Cite this dataset

Weisrock, David W. (2012). Data from: Concordance analysis in mitogenomic phylogenetics [Dataset]. Dryad.
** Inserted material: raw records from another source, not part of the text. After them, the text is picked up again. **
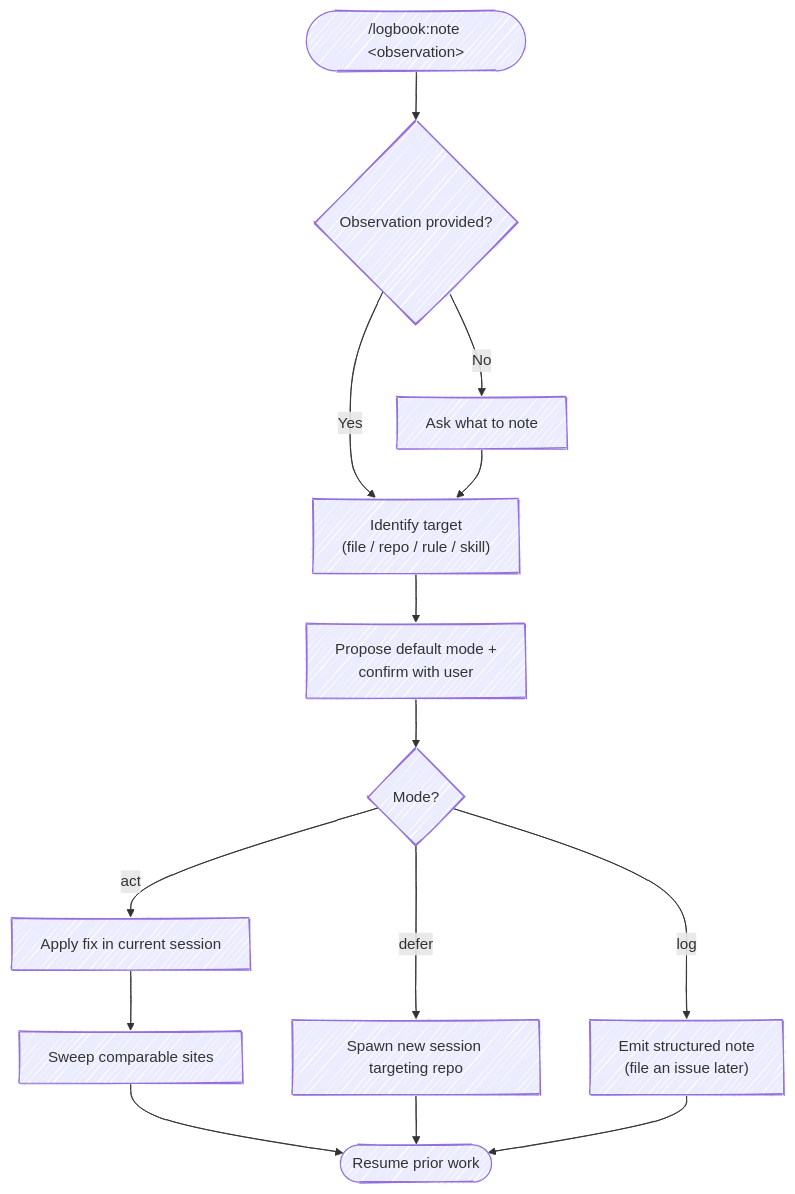
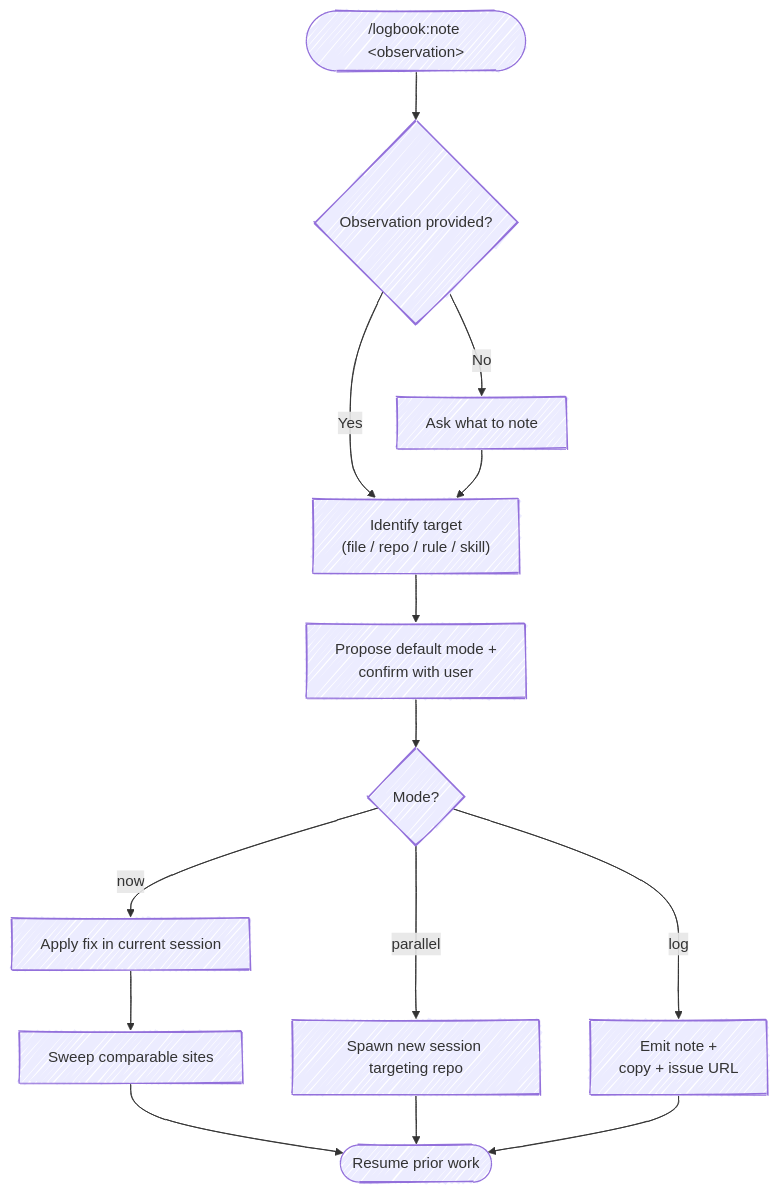
The diagram in skills/note/SKILL.md (chris-peterson/logbook), drawn with Mermaid before and after one commit. The commit also changed other lines of this file and 7 other files, not shown here.

````diff
--- a/skills/note/SKILL.md
+++ b/skills/note/SKILL.md
@@ -13,17 +13,17 @@
 ```mermaid
 %%{ init: { 'look': 'handDrawn' } }%%
 flowchart TD
     Start(["/logbook:note &lt;observation&gt;"]) --> HasArgs{Observation provided?}
     HasArgs -->|No| Ask["Ask what to note"]
     HasArgs -->|Yes| Identify["Identify target<br/>(file / repo / rule / skill)"]
     Ask --> Identify
     Identify --> Propose["Propose default mode +<br/>confirm with user"]
     Propose --> Mode{Mode?}
-    Mode -->|act| Apply["Apply fix in current session"]
+    Mode -->|now| Apply["Apply fix in current session"]
     Apply --> Sweep["Sweep comparable sites"]
     Sweep --> Resume([Resume prior work])
-    Mode -->|defer| Tab["Spawn new session targeting repo"]
+    Mode -->|parallel| Tab["Spawn new session targeting repo"]
     Tab --> Resume
-    Mode -->|log| Emit["Emit structured note<br/>(file an issue later)"]
+    Mode -->|log| Emit["Emit note +<br/>copy + issue URL"]
     Emit --> Resume
 ```
````
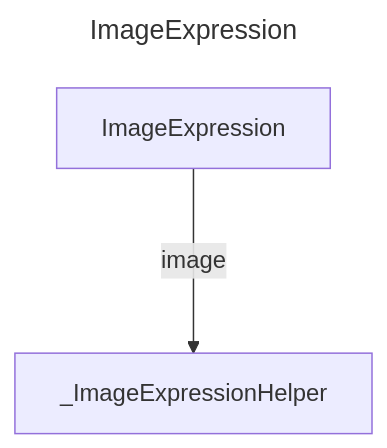
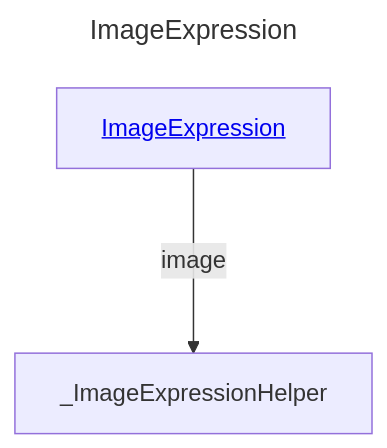
Before and after one commit to douglassimonsen/pbi_core: the diagram in docs/docs/layout/erd/ImageExpression.md, drawn with Mermaid. The commit also changed 76 other files, not shown here.

````diff
--- a/docs/docs/layout/erd/ImageExpression.md
+++ b/docs/docs/layout/erd/ImageExpression.md
@@ -1,9 +1,9 @@
 ```mermaid
 ---
 title: ImageExpression
 ---
 graph 
-2430071917312["_ImageExpressionHelper"]
-2430071919264["ImageExpression"]
-2430071919264 --->|image| 2430071917312
+ImageExpression[<a href='/layout/erd/ImageExpression'>ImageExpression</a>]
+_ImageExpressionHelper[_ImageExpressionHelper]
+ImageExpression --->|image| _ImageExpressionHelper
 ```
````
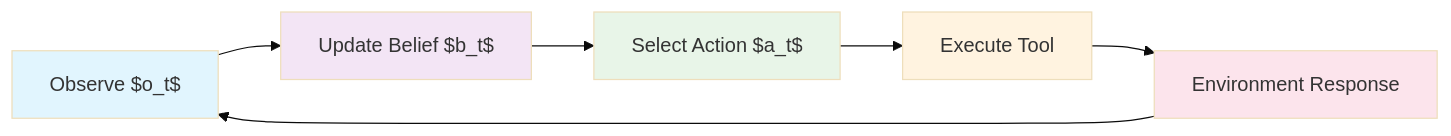
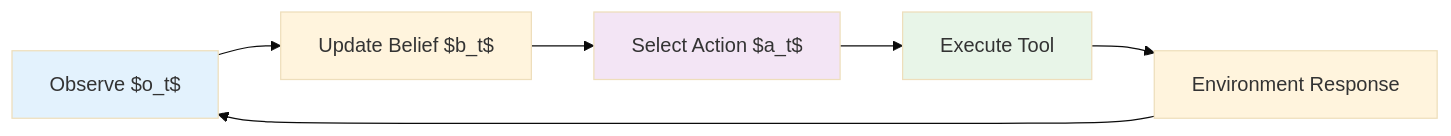
The first of 4 diagrams in talk.md (mldangelo/eairg-coding-agent-talk), drawn with Mermaid (base theme) before and after one commit. The commit also changed other lines of this file, not shown here.

````diff
--- a/talk.md
+++ b/talk.md
@@ -113,14 +151,12 @@
 ```mermaid
 graph LR
     A[Observe $o_t$] --> B[Update Belief $b_t$]
     B --> C[Select Action $a_t$]
     C --> D[Execute Tool]
     D --> E[Environment Response]
     E --> A
 
-    style A fill:#e1f5fe
-    style B fill:#f3e5f5
-    style C fill:#e8f5e8
-    style D fill:#fff3e0
-    style E fill:#fce4ec
+    style A fill:#e3f2fd
+    style C fill:#f3e5f5
+    style D fill:#e8f5e8
 ```
````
Here I advocate the utility of Bayesian concordance analysis as a mechanism for exploring the magnitude and source of phylogenetic signal in concatenated mitogenomic phylogenetic studies. While typically applied to the study of independently evolving gene trees, Bayesian concordance analysis can also be applied to linked, but individually analyzed, gene regions using a prior probability that reflects the expectation of similar phylogenetic reconstructions. For true branches in the mitogenomic tree, concordance factors should represent the number of gene regions that contain phylogenetic signal for a particular clade. As a demonstration of the application of Bayesian concordance analysis to empirical data, I analyzed two different salamander (Hynobiidae and Plethodontidae) mitogenomic data sets using a gene-based partitioning strategy. The results revealed many strongly supported clades in the concatenated trees that have high concordance factors, permitting the inference that these are robustly resolved through phylogenetic signal distributed across the mitogenome. In contrast, a number of strongly supported clades in the concatenated tree received low concordance factors, indicating that their reconstruction is either driven primarily by phylogenetic signal in a small number of gene regions, or that they are inconsistent reconstructions influenced by properties of the data that can produce inaccurate trees (e.g., compositional bias, selection, etc.). Exploration of the Bayesian joint posterior distribution of trees highlighted partitions that contribute phylogenetic information to similar clade reconstructions. This approach was particularly insightful in the hynobiid data, where different combinations of genes were identified that support alternative tree reconstructions. Concatenated analysis of these different subsets of genes highlighted through Bayesian concordance analysis produced strongly supported and contrasting trees, demonstrating the potential for inconsistency in concatenated mitogenomic phylogenetics. The overall results presented here suggest that Bayesian concordance analysis can serve as an effective exploration of the influence of different gene regions in mitogenomic (and other organellar genomic) phylogenetic studies.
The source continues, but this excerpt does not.